ÔÇó Track and monitor all media, it is important the agent is abreast with what the media is saying about the organization both good and bad. This is also a good gauging point of how the company is perceived through the eyes of the media vis-├á-vis what it should be.
ÔÇó Information meant for the press must be written in a form that prevents information distortion and they must ensure that all information is supported by fact.
ÔÇó All information disseminated must be current and relevant. No stale news.
ÔÇó Ensure that all information given covers the five (5) ‘W’s. Who, Why, What, Where and When (and How where applicable)
ÔÇó Ensure that all printed information supplied is proofread for typographical errors, grammar etc, before it is sent out.
ÔÇó Analyze articles after submissions to evaluate how the information has been used or how they can improve on the submissions. This will give a better understanding of each media’s approach and style to the information supplied.
ÔÇó Respond to enquiries from the media in a timely fashion. If you delay, they become suspicious and rumours begin to fly.
The foundation of a good public relations and communications plan is to develop strong ties with key media houses via news editors and authoritative journalists and photographers who will distribute all communication from the organisation. This co-dependency works in both parties’ favour, where the organization needs a channel to disseminate information and the media requires content for its audience.
Thus, when there is a crisis, there will be the tendency for the media to respond in an objective manner that doesn’t aim to hurt the company’s image and reputation.

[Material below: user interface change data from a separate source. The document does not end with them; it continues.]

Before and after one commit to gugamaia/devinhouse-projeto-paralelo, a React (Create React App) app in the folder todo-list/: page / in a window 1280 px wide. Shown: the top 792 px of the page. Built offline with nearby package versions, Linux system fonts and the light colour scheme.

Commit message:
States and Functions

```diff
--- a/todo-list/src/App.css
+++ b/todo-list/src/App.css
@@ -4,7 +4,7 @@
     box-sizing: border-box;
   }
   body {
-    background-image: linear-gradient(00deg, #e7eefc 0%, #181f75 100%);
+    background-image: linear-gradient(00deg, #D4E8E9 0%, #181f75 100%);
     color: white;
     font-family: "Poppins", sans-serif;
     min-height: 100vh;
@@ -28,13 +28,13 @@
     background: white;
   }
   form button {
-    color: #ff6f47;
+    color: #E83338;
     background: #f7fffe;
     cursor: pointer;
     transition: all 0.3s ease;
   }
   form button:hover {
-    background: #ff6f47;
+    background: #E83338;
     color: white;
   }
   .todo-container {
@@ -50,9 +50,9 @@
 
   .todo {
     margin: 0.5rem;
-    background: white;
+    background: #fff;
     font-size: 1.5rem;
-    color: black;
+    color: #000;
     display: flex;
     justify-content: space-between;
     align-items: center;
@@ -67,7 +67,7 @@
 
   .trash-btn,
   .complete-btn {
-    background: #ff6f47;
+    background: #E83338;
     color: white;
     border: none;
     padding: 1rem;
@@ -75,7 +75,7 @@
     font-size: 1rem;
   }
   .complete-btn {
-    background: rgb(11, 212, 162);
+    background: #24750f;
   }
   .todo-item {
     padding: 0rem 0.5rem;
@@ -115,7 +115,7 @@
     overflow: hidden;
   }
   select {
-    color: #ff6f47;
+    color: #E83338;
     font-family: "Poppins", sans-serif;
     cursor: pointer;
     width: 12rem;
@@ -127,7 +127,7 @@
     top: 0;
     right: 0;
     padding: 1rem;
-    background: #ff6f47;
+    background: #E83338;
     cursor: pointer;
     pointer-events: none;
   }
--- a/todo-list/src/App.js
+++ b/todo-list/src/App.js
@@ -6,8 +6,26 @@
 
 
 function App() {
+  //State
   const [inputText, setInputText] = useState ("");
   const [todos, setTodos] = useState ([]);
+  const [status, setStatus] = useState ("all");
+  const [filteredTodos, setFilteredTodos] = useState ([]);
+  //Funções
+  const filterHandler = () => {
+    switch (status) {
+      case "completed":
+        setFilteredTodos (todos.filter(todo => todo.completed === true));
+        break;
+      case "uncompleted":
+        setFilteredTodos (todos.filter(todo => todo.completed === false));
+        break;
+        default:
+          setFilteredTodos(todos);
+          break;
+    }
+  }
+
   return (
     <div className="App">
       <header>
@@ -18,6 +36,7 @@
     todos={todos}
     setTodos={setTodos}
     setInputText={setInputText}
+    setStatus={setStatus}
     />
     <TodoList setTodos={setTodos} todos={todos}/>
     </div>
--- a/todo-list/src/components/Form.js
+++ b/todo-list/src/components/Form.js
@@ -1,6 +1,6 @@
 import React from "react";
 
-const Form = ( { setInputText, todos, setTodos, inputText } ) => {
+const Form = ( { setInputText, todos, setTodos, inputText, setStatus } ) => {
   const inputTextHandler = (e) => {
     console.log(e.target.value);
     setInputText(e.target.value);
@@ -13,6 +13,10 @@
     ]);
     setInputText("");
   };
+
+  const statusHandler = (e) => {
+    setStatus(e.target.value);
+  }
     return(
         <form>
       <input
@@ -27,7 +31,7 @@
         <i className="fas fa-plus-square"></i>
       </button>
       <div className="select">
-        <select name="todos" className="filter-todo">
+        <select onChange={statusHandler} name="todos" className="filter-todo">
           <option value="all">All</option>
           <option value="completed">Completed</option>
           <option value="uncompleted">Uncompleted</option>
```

At the end of the day, the desired outcome of having a PR and Communication plan is to build the company’s product and service credibility, manage and enhance the company’s reputation and investor confidence, manage crisis, build intellectual reputation and awareness, communicate company messages and values, make and find opportunities to interact effectively with the target market and facilitate strategic and effective networking in the face of adversity or not.